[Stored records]
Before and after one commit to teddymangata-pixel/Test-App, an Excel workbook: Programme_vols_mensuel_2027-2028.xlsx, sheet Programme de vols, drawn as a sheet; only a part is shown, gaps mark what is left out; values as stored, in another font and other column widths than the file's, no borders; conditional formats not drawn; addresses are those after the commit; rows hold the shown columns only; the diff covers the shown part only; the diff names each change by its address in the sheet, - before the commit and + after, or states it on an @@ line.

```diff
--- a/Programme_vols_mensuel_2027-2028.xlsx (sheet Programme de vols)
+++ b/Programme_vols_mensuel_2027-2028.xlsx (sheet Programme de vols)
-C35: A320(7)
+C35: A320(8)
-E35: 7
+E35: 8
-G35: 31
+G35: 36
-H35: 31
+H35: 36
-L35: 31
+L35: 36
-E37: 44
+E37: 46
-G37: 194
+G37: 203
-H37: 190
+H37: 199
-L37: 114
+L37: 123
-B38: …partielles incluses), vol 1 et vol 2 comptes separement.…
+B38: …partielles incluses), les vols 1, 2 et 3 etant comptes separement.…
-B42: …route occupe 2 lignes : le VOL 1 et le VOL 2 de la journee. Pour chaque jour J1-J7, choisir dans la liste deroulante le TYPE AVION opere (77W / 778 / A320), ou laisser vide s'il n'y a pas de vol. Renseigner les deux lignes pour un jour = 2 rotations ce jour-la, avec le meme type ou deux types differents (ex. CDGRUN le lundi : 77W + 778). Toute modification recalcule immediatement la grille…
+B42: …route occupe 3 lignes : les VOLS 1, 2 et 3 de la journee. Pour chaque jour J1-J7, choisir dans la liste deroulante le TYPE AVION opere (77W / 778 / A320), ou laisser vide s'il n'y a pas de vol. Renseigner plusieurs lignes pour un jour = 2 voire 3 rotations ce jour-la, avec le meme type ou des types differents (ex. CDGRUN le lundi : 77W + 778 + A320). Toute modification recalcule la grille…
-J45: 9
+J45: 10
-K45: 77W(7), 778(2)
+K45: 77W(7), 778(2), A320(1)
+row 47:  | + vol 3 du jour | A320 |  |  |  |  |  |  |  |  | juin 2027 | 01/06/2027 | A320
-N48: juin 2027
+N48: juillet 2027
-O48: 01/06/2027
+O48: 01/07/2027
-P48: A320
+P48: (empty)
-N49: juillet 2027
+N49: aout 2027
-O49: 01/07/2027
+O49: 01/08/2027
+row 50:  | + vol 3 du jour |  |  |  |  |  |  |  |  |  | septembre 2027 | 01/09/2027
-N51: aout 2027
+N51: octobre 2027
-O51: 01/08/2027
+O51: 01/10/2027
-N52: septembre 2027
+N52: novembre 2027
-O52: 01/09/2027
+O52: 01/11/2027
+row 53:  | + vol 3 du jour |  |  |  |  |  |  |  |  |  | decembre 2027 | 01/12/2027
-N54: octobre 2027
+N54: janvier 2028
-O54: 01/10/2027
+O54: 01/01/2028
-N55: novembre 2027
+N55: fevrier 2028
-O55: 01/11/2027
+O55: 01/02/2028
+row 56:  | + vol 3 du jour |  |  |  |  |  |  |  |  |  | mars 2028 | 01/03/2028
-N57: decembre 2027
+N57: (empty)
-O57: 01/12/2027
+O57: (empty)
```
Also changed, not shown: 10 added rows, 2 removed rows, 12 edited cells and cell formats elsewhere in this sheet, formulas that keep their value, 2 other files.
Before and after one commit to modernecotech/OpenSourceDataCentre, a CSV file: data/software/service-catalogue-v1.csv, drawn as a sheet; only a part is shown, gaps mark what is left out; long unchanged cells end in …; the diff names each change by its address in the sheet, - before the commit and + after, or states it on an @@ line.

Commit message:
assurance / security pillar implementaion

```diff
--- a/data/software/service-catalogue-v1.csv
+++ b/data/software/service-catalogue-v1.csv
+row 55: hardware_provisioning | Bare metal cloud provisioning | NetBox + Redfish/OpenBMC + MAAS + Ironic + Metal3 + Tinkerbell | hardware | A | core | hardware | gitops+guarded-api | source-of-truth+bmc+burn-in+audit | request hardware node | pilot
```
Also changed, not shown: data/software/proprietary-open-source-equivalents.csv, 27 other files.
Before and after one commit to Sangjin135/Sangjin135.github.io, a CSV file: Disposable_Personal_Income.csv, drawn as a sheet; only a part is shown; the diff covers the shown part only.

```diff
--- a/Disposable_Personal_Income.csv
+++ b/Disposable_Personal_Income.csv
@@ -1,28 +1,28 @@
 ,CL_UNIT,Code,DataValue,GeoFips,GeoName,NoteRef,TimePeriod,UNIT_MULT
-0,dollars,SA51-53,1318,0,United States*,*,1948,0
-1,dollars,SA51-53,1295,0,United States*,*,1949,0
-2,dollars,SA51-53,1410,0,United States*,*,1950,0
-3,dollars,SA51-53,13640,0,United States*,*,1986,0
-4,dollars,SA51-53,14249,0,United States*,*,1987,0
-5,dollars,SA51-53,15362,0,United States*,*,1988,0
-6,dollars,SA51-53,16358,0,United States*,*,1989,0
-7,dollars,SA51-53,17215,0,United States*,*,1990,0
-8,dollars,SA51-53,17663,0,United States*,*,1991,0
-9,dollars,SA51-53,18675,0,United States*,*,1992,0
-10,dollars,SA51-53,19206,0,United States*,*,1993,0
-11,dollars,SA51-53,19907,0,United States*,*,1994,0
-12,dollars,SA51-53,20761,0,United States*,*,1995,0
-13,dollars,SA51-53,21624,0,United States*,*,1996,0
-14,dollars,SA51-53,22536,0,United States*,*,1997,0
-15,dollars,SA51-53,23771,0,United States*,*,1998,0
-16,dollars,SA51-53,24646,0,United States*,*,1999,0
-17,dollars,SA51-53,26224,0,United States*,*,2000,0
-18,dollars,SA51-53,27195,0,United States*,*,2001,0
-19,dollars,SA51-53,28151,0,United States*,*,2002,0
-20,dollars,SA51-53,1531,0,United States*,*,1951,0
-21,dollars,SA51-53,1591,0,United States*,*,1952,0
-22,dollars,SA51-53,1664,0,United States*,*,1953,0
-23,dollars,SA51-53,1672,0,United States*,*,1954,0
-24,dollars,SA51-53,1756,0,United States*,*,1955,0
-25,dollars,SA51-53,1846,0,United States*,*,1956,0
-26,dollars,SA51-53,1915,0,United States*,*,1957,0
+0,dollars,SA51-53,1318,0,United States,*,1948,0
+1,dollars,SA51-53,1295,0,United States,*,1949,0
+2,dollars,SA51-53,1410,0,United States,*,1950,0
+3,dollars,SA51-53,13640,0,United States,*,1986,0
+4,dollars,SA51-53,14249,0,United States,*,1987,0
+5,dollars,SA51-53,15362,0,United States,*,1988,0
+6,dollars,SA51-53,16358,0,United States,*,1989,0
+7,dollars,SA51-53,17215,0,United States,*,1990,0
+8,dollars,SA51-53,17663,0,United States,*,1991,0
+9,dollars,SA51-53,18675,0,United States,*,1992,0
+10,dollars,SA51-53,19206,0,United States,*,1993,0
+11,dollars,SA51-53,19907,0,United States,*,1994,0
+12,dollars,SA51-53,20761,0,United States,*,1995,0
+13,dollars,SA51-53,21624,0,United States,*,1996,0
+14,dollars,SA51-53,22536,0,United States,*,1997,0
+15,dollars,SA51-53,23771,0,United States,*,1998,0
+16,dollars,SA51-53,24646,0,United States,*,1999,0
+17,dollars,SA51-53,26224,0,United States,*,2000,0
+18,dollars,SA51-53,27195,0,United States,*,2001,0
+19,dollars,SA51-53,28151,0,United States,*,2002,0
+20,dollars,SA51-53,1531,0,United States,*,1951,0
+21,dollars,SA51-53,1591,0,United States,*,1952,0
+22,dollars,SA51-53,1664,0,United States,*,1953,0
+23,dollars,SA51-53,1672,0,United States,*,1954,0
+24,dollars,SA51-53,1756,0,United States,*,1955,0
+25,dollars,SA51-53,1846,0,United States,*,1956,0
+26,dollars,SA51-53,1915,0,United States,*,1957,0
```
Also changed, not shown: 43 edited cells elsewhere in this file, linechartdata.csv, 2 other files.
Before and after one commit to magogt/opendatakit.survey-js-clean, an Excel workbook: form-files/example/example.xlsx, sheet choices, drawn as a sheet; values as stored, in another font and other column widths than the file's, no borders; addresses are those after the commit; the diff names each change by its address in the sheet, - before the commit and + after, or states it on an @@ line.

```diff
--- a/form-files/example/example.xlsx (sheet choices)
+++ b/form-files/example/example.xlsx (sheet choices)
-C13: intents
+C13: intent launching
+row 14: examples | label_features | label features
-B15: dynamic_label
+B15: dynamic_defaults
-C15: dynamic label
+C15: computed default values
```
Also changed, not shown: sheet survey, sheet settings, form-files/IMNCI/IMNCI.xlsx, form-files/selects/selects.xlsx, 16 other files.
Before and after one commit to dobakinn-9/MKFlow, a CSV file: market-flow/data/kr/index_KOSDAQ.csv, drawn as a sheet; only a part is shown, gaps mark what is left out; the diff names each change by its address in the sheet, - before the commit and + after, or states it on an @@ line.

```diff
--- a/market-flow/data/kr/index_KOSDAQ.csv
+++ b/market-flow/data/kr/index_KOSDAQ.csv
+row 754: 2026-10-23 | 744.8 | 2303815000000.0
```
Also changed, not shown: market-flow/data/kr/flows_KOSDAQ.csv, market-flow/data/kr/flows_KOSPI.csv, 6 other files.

◆ PROBLEM ◆
From the entries, work out how many lines include the word "this", answering with the number only.

◆ TASK RESPONSE ◆
2